The county is paying $6,750 for Coastal to do “a desktop evaluation to determine the feasibility of providing a temporary housing facility at the Mile Stretch Drive Site” in the southwest Pasco community of Holiday. When asked for further clarification of that site, Pasco spokesperson Sarah Andeara said “the area being studied covers the northern portions of four parcels along Mile Stretch.”

The two on the western side are both Pasco County-owned properties. The third is owned by the U.S. Postal Service and the fourth is owned by the First Baptist Church of Holiday.

St. Vincent de Paul Catholic Church owns property immediately to the east. While it is not included in the study area, Catholic Charities has been involved in numerous other homeless assistance programs with Pasco County as well as the Pinellas Tampa Hope projects.

“The intent of this study by Coastal Design is to conduct a preliminary feasibility study to understand the overall constraints and conditions (e.g. stormwater, environmental, etc.) for the site. By conducting a feasibility study, the county can begin to understand what, if any, potential exists for the site; as it evaluates options to assist the community,” Pasco County Facilities Director Andrew Baxter said in an email.

While the site might be under study, county officials at the town hall meeting said there is interest in finding several sites to provide container dwellings. County Commissioner Jack Mariano said he liked that idea and suggested that another possible place to look is at the Holy Ground shelter in Hudson.

Michael Raposa, chief executive officer with St. Vincent de Paul Charities, said he isn’t a fan of the container cities. His group has helped hundreds of Pasco homeless find places to stay. Funds from pandemic relief allowed them to house homeless people in hotels and motels until low-income housing was available.

He told Pasco officials that the county needs to build up that inventory of low income housing and other services.

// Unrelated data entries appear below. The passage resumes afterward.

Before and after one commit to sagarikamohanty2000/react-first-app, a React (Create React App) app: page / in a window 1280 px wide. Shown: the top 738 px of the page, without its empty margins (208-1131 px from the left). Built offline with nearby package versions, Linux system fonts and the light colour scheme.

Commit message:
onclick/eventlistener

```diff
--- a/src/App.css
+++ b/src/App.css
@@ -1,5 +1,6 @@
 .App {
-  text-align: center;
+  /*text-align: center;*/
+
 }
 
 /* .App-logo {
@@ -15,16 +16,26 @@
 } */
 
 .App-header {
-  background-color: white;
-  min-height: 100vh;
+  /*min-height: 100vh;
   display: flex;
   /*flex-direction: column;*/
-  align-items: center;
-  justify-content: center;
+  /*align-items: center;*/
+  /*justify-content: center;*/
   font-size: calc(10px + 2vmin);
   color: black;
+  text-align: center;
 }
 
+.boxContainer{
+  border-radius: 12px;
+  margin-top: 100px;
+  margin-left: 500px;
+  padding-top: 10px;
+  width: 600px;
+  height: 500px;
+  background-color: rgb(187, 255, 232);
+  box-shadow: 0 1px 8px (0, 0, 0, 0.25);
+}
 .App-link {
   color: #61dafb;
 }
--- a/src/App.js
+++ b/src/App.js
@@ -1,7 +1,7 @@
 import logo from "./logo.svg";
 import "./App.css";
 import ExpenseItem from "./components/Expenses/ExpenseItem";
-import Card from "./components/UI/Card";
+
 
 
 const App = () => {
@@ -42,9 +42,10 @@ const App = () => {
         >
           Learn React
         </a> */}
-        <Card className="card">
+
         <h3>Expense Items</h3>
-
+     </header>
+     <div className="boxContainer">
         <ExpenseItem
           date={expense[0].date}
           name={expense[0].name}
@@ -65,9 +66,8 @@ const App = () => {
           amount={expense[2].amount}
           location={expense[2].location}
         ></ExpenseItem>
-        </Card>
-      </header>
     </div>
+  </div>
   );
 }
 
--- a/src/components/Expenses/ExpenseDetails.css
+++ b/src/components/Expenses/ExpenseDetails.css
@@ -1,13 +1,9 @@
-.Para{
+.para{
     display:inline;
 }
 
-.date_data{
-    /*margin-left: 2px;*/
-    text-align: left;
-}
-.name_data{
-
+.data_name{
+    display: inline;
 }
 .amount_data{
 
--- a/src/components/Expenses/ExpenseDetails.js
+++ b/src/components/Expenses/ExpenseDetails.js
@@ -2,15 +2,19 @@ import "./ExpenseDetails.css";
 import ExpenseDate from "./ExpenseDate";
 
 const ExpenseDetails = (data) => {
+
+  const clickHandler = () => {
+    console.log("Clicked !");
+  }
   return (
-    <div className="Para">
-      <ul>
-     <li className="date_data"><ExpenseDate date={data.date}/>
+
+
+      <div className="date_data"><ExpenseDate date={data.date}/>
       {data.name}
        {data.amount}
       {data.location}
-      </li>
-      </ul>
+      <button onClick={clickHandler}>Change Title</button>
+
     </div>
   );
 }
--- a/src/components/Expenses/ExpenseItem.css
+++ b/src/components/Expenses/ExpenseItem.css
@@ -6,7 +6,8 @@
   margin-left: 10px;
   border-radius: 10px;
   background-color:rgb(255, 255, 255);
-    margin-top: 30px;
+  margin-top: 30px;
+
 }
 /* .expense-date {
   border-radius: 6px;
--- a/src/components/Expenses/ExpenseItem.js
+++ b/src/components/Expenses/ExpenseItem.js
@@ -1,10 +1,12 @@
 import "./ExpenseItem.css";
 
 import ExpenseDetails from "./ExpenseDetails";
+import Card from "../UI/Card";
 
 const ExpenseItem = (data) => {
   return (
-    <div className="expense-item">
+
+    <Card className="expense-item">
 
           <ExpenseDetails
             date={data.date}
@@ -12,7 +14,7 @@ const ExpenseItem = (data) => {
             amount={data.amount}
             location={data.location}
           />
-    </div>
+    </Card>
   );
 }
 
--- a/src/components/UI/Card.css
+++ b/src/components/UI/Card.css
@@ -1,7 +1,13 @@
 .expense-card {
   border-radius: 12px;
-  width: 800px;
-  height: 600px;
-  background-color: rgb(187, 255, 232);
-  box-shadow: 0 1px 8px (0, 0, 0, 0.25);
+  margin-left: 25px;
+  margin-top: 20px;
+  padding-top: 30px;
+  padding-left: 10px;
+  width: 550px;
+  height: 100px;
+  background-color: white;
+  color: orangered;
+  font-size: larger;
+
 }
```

“The sheriff cannot arrest his way out of this. Your code enforcement can’t code its way out,” Raposa said. “Intervention works. It does.”